Task description:
I would like each line of the data that holds the word "AlignCenter" copied out.

------ The input

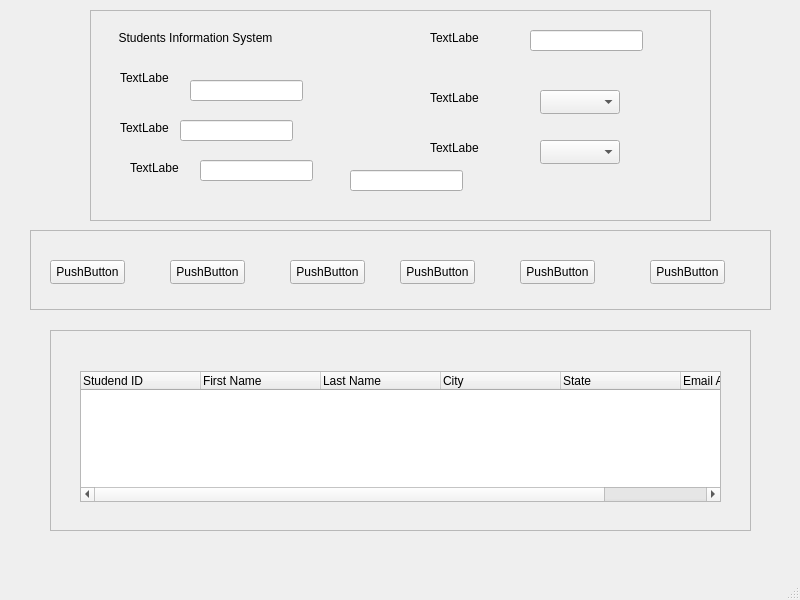
CanadaBadiane/Pyside6_Students_Information_Management_System, file main.ui: the form before one commit.
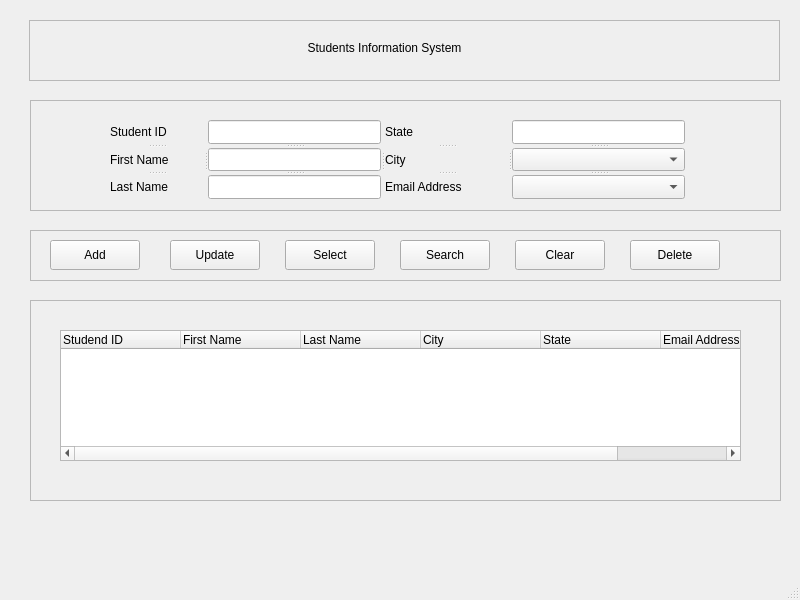
The form after the commit. Icons and pictures are not drawn.

Commit message: Finalisation de l'ajout des widgets GUI - version 1

What changed in the file:
```diff
--- a/main.ui
+++ b/main.ui
@@ -17,10 +17,10 @@
    <widget class="QFrame" name="frame_2">
     <property name="geometry">
      <rect>
-      <x>90</x>
-      <y>10</y>
-      <width>621</width>
-      <height>211</height>
+      <x>30</x>
+      <y>100</y>
+      <width>751</width>
+      <height>111</height>
      </rect>
     </property>
     <property name="frameShape">
@@ -29,169 +29,84 @@
     <property name="frameShadow">
      <enum>QFrame::Shadow::Raised</enum>
     </property>
-    <widget class="QLineEdit" name="lineEdit_4">
+    <widget class="QSplitter" name="splitter_7">
      <property name="geometry">
       <rect>
-       <x>110</x>
-       <y>150</y>
-       <width>113</width>
-       <height>21</height>
-      </rect>
-     </property>
-    </widget>
-    <widget class="QLabel" name="label_4">
-     <property name="geometry">
-      <rect>
-       <x>20</x>
+       <x>80</x>
        <y>20</y>
-       <width>171</width>
-       <height>16</height>
+       <width>575</width>
+       <height>79</height>
       </rect>
      </property>
-     <property name="text">
-      <string>Students Information System</string>
+     <property name="orientation">
+      <enum>Qt::Orientation::Horizontal</enum>
      </property>
-     <property name="alignment">
-      <set>Qt::AlignmentFlag::AlignCenter</set>
-     </property>
-    </widget>
-    <widget class="QLabel" name="label">
-     <property name="geometry">
-      <rect>
-       <x>40</x>
-       <y>150</y>
-       <width>49</width>
-       <height>16</height>
-      </rect>
-     </property>
-     <property name="text">
-      <string>TextLabel</string>
-     </property>
-    </widget>
-    <widget class="QLineEdit" name="lineEdit_3">
-     <property name="geometry">
-      <rect>
-       <x>260</x>
-       <y>160</y>
-       <width>113</width>
-       <height>21</height>
-      </rect>
-     </property>
-    </widget>
-    <widget class="QLabel" name="label_6">
-     <property name="geometry">
-      <rect>
-       <x>30</x>
-       <y>60</y>
-       <width>49</width>
-       <height>16</height>
-      </rect>
-     </property>
-     <property name="text">
-      <string>TextLabel</string>
-     </property>
-    </widget>
-    <widget class="QLineEdit" name="lineEdit">
-     <property name="geometry">
-      <rect>
-       <x>90</x>
-       <y>110</y>
-       <width>113</width>
-       <height>21</height>
-      </rect>
-     </property>
-    </widget>
-    <widget class="QLineEdit" name="lineEdit_2">
-     <property name="geometry">
-      <rect>
-       <x>100</x>
-       <y>70</y>
-       <width>113</width>
-       <height>21</height>
-      </rect>
-     </property>
-    </widget>
-    <widget class="QLabel" name="label_5">
-     <property name="geometry">
-      <rect>
-       <x>30</x>
-       <y>110</y>
-       <width>49</width>
-       <height>16</height>
-      </rect>
-     </property>
-     <property name="text">
-      <string>TextLabel</string>
-     </property>
-    </widget>
-    <widget class="QComboBox" name="comboBox_2">
-     <property name="geometry">
-      <rect>
-       <x>450</x>
-       <y>130</y>
-       <width>80</width>
-       <height>24</height>
-      </rect>
-     </property>
-    </widget>
-    <widget class="QLabel" name="label_3">
-     <property name="geometry">
-      <rect>
-       <x>340</x>
-       <y>80</y>
-       <width>49</width>
-       <height>16</height>
-      </rect>
-     </property>
-     <property name="text">
-      <string>TextLabel</string>
-     </property>
-    </widget>
-    <widget class="QLineEdit" name="lineEdit_5">
-     <property name="geometry">
-      <rect>
-       <x>440</x>
-       <y>20</y>
-       <width>113</width>
-       <height>21</height>
-      </rect>
-     </property>
-    </widget>
-    <widget class="QComboBox" name="comboBox">
-     <property name="geometry">
-      <rect>
-       <x>450</x>
-       <y>80</y>
-       <width>80</width>
-       <height>24</height>
-      </rect>
-     </property>
-    </widget>
-    <widget class="QLabel" name="label_7">
-     <property name="geometry">
-      <rect>
-       <x>340</x>
-       <y>130</y>
-       <width>49</width>
-       <height>16</height>
-      </rect>
-     </property>
-     <property name="text">
-      <string>TextLabel</string>
-     </property>
-    </widget>
-    <widget class="QLabel" name="label_2">
-     <property name="geometry">
-      <rect>
-       <x>340</x>
-       <y>20</y>
-       <width>49</width>
-       <height>16</height>
-      </rect>
-     </property>
-     <property name="text">
-      <string>TextLabel</string>
-     </property>
+     <widget class="QSplitter" name="splitter_3">
+      <property name="orientation">
+       <enum>Qt::Orientation::Horizontal</enum>
+      </property>
+      <widget class="QSplitter" name="splitter">
+       <property name="orientation">
+        <enum>Qt::Orientation::Vertical</enum>
+       </property>
+       <widget class="QLabel" name="label_6">
+        <property name="text">
+         <string>Student ID</string>
+        </property>
+       </widget>
+       <widget class="QLabel" name="label_5">
+        <property name="text">
+         <string>First Name</string>
+        </property>
+       </widget>
+       <widget class="QLabel" name="label">
+        <property name="text">
+         <string>Last Name</string>
+        </property>
+       </widget>
+      </widget>
+      <widget class="QSplitter" name="splitter_2">
+       <property name="orientation">
+        <enum>Qt::Orientation::Vertical</enum>
+       </property>
+       <widget class="QLineEdit" name="lineEdit_2"/>
+       <widget class="QLineEdit" name="lineEdit"/>
+       <widget class="QLineEdit" name="lineEdit_4"/>
+      </widget>
+     </widget>
+     <widget class="QSplitter" name="splitter_6">
+      <property name="orientation">
+       <enum>Qt::Orientation::Horizontal</enum>
+      </property>
+      <widget class="QSplitter" name="splitter_4">
+       <property name="orientation">
+        <enum>Qt::Orientation::Vertical</enum>
+       </property>
+       <widget class="QLabel" name="label_2">
+        <property name="text">
+         <string>State</string>
+        </property>
+       </widget>
+       <widget class="QLabel" name="label_3">
+        <property name="text">
+         <string>City</string>
+        </property>
+       </widget>
+       <widget class="QLabel" name="label_7">
+        <property name="text">
+         <string>Email Address</string>
+        </property>
+       </widget>
+      </widget>
+      <widget class="QSplitter" name="splitter_5">
+       <property name="orientation">
+        <enum>Qt::Orientation::Vertical</enum>
+       </property>
+       <widget class="QLineEdit" name="lineEdit_5"/>
+       <widget class="QComboBox" name="comboBox"/>
+       <widget class="QComboBox" name="comboBox_2"/>
+      </widget>
+     </widget>
     </widget>
    </widget>
    <widget class="QFrame" name="frame_3">
@@ -199,8 +114,8 @@
      <rect>
       <x>30</x>
       <y>230</y>
-      <width>741</width>
-      <height>80</height>
+      <width>751</width>
+      <height>51</height>
      </rect>
     </property>
     <property name="frameShape">
@@ -212,88 +127,118 @@
     <widget class="QPushButton" name="pushButton_6">
      <property name="geometry">
       <rect>
-       <x>620</x>
-       <y>30</y>
-       <width>75</width>
-       <height>24</height>
+       <x>600</x>
+       <y>10</y>
+       <width>90</width>
+       <height>30</height>
       </rect>
      </property>
      <property name="text">
-      <string>PushButton</string>
+      <string>Delete</string>
+     </property>
+     <property name="icon">
+      <iconset>
+       <normaloff>icons/delete.svg</normaloff>icons/delete.svg</iconset>
      </property>
     </widget>
     <widget class="QPushButton" name="pushButton">
      <property name="geometry">
       <rect>
        <x>20</x>
-       <y>30</y>
-       <width>75</width>
-       <height>24</height>
+       <y>10</y>
+       <width>90</width>
+       <height>30</height>
       </rect>
      </property>
      <property name="text">
-      <string>PushButton</string>
+      <string>Add</string>
+     </property>
+     <property name="icon">
+      <iconset>
+       <normaloff>icons/add.svg</normaloff>icons/add.svg</iconset>
+     </property>
+     <property name="iconSize">
+      <size>
+       <width>20</width>
+       <height>20</height>
+      </size>
      </property>
     </widget>
     <widget class="QPushButton" name="pushButton_4">
      <property name="geometry">
       <rect>
        <x>370</x>
-       <y>30</y>
-       <width>75</width>
-       <height>24</height>
+       <y>10</y>
+       <width>90</width>
+       <height>30</height>
       </rect>
      </property>
      <property name="text">
-      <string>PushButton</string>
+      <string>Search</string>
+     </property>
+     <property name="icon">
+      <iconset>
+       <normaloff>icons/search.svg</normaloff>icons/search.svg</iconset>
      </property>
     </widget>
     <widget class="QPushButton" name="pushButton_3">
      <property name="geometry">
       <rect>
-       <x>260</x>
-       <y>30</y>
-       <width>75</width>
-       <height>24</height>
+       <x>255</x>
+       <y>10</y>
+       <width>90</width>
+       <height>30</height>
       </rect>
      </property>
      <property name="text">
-      <string>PushButton</string>
+      <string>Select</string>
+     </property>
+     <property name="icon">
+      <iconset>
+       <normaloff>icons/select.svg</normaloff>icons/select.svg</iconset>
      </property>
     </widget>
     <widget class="QPushButton" name="pushButton_2">
      <property name="geometry">
       <rect>
        <x>140</x>
-       <y>30</y>
-       <width>75</width>
-       <height>24</height>
+       <y>10</y>
+       <width>90</width>
+       <height>30</height>
       </rect>
      </property>
      <property name="text">
-      <string>PushButton</string>
+      <string>Update</string>
+     </property>
+     <property name="icon">
+      <iconset>
+       <normaloff>icons/update.svg</normaloff>icons/update.svg</iconset>
      </property>
     </widget>
     <widget class="QPushButton" name="pushButton_5">
      <property name="geometry">
       <rect>
-       <x>490</x>
-       <y>30</y>
-       <width>75</width>
-       <height>24</height>
+       <x>485</x>
+       <y>10</y>
+       <width>90</width>
+       <height>30</height>
       </rect>
      </property>
      <property name="text">
-      <string>PushButton</string>
+      <string>Clear</string>
+     </property>
+     <property name="icon">
+      <iconset>
+       <normaloff>icons/clear.svg</normaloff>icons/clear.svg</iconset>
      </property>
     </widget>
    </widget>
    <widget class="QFrame" name="frame_4">
     <property name="geometry">
      <rect>
-      <x>50</x>
-      <y>330</y>
-      <width>701</width>
+      <x>30</x>
+      <y>300</y>
+      <width>751</width>
       <height>201</height>
      </rect>
     </property>
@@ -307,8 +252,8 @@
      <property name="geometry">
       <rect>
        <x>30</x>
-       <y>41</y>
-       <width>641</width>
+       <y>30</y>
+       <width>681</width>
        <height>131</height>
       </rect>
      </property>
@@ -374,6 +319,38 @@
      </column>
     </widget>
    </widget>
+   <widget class="QFrame" name="frame">
+    <property name="geometry">
+     <rect>
+      <x>29</x>
+      <y>20</y>
+      <width>751</width>
+      <height>61</height>
+     </rect>
+    </property>
+    <property name="frameShape">
+     <enum>QFrame::Shape::StyledPanel</enum>
+    </property>
+    <property name="frameShadow">
+     <enum>QFrame::Shadow::Raised</enum>
+    </property>
+    <widget class="QLabel" name="title_label">
+     <property name="geometry">
+      <rect>
+       <x>270</x>
+       <y>20</y>
+       <width>171</width>
+       <height>16</height>
+      </rect>
+     </property>
+     <property name="text">
+      <string>Students Information System</string>
+     </property>
+     <property name="alignment">
+      <set>Qt::AlignmentFlag::AlignCenter</set>
+     </property>
+    </widget>
+   </widget>
   </widget>
   <widget class="QMenuBar" name="menubar">
    <property name="geometry">
```
Left out of the diff: 18 changed lines with no effect on the pictures.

------------

Answer to this problem:
-      <set>Qt::AlignmentFlag::AlignCenter</set>
+      <set>Qt::AlignmentFlag::AlignCenter</set>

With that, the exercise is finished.